Brian Smith, a university lecturer

and education consultant, of Callow Hill, received two calls from the party in London on the same day last month. Despite saying both times he did not want any more such calls he was rung again last Thursday.

The calls were part of Wyre Forest Conservative prospective parliamentary candidate, Mark Garnier's, general election campaign - despite Rock being in the neighbouring Leominster parliamentary constituency, represented by Conservative, Bill Wiggin.

The first time, Mr Smith answered the call. He said: "I informed the caller that I was registered with the telephone preference service and asked not to have any more calls. He said he would make a note."

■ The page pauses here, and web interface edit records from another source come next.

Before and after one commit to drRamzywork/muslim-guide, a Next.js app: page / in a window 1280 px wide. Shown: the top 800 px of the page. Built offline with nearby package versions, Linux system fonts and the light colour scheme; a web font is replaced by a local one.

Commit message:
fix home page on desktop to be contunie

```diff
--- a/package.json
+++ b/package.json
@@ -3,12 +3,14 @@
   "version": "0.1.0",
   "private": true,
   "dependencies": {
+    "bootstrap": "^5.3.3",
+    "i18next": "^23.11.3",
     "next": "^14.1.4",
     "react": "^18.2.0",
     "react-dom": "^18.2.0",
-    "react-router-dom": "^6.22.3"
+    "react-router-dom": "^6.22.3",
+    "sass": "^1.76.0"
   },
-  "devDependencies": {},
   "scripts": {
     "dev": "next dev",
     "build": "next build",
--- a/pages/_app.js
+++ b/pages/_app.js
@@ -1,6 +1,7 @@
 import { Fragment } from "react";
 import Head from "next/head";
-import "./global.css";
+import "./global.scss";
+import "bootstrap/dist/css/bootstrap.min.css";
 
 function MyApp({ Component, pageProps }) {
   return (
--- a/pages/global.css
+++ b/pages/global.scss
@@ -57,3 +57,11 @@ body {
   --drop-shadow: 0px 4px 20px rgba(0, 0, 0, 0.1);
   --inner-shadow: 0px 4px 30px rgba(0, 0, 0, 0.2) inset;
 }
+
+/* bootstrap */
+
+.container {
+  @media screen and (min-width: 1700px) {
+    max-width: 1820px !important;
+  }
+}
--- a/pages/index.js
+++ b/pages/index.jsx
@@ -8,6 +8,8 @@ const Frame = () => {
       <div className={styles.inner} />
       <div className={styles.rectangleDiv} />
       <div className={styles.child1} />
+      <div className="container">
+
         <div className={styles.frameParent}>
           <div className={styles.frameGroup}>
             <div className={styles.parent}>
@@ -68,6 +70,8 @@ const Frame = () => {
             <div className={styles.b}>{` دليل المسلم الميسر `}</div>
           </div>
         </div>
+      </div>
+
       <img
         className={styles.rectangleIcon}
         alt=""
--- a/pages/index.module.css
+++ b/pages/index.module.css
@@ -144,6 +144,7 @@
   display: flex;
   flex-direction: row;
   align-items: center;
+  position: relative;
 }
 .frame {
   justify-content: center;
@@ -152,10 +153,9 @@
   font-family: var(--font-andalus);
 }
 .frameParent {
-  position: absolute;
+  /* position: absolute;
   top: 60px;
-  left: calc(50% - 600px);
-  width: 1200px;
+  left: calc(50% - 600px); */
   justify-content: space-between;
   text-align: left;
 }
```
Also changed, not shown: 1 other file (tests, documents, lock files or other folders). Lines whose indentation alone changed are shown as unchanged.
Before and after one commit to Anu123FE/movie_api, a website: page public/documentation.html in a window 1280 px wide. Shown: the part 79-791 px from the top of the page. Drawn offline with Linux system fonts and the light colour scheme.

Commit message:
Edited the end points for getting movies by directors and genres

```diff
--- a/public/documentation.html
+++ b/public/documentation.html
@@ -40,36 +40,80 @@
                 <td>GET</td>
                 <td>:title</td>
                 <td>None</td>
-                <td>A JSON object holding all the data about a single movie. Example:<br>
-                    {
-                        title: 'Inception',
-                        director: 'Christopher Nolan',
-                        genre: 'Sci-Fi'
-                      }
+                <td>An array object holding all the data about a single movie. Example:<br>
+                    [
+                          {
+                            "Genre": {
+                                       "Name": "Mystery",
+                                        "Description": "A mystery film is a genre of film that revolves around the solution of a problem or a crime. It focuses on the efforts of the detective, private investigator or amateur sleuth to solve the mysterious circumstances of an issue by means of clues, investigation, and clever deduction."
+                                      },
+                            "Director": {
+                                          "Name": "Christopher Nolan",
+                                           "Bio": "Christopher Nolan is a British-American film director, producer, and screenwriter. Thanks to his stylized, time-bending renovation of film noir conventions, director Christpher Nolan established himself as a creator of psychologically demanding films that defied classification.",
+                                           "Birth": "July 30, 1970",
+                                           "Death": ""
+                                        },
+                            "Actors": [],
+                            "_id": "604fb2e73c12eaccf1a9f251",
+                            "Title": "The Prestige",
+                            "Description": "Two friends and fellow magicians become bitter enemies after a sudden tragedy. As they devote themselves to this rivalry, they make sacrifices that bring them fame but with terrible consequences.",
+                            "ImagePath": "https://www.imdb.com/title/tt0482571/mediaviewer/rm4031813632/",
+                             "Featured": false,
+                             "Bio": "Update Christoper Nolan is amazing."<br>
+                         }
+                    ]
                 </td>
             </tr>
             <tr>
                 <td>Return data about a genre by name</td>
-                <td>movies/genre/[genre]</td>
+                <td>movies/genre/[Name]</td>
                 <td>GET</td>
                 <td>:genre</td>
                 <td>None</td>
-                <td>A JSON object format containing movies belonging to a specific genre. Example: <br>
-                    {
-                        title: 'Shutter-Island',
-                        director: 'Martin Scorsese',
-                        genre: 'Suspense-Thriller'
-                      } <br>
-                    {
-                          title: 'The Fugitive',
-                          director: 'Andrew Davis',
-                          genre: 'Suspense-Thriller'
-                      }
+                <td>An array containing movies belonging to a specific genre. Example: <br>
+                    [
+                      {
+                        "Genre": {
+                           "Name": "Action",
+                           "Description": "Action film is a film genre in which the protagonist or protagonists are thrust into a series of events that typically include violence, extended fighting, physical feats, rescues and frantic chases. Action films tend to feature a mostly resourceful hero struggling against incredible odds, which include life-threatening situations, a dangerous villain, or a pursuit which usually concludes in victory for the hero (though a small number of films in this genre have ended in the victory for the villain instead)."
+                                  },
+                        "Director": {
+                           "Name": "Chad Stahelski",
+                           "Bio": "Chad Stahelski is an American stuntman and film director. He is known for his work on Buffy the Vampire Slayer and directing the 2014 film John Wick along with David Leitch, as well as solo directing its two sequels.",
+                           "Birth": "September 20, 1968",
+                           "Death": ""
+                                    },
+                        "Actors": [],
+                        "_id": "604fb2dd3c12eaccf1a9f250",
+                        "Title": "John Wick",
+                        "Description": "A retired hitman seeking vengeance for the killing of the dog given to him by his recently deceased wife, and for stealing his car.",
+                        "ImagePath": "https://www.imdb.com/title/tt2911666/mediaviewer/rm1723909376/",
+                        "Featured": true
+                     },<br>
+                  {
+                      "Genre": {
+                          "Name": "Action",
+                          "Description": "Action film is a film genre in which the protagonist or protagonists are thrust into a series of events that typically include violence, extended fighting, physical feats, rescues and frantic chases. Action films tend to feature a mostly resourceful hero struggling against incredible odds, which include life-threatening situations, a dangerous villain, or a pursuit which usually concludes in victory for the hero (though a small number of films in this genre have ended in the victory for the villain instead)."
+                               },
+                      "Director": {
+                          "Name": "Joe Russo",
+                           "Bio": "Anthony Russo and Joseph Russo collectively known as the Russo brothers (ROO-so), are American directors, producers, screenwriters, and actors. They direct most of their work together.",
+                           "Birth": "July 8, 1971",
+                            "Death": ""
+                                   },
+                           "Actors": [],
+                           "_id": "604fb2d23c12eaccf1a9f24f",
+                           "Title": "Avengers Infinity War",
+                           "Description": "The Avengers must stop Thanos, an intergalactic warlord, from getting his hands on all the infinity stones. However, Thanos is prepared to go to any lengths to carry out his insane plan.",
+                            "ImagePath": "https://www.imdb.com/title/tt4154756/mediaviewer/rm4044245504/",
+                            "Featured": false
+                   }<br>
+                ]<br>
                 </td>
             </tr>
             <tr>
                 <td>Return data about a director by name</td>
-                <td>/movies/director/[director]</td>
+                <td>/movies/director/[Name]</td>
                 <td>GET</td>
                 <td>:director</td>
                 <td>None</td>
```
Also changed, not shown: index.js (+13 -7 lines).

Mr Smith, who is in his 50s and works from home, went on: "He described it as a market research call, ringing on behalf of Mark Garnier 'your prospective parliamentary candidate', wondering if there were any issues I wanted to raise."

He added: "The second call was the same day, half an hour later - after requesting not to be called again. He said that time he wanted to speak to my wife, Christine."

Mr Smith thought that was the end of the matter until the third call.

He went on: "It's not a party political thing - it's an irritation."

Rock is represented on Wyre Forest District Council and is set, eventually, to be included in Wyre Forest for general election purposes, although not in time for the next one, expected this year.

Mr Garnier offered his apologies to Mr Smith, saying he would contact Conservative Central Office in London to try to get the problem sorted out.

"The incredible difficulty with Rock is on the computer system we have," said Mr Garnier, "When we're fighting district council elections here, we include Rock. When we're fighting parliamentary campaigns, what happens is that Rock isn't taken off.

"This is causing a certain amount of confusion. I have told Central Office several times."

He said the system was "85 per cent accurate" but acknowledged: "If people get called three times it's causing a real problem."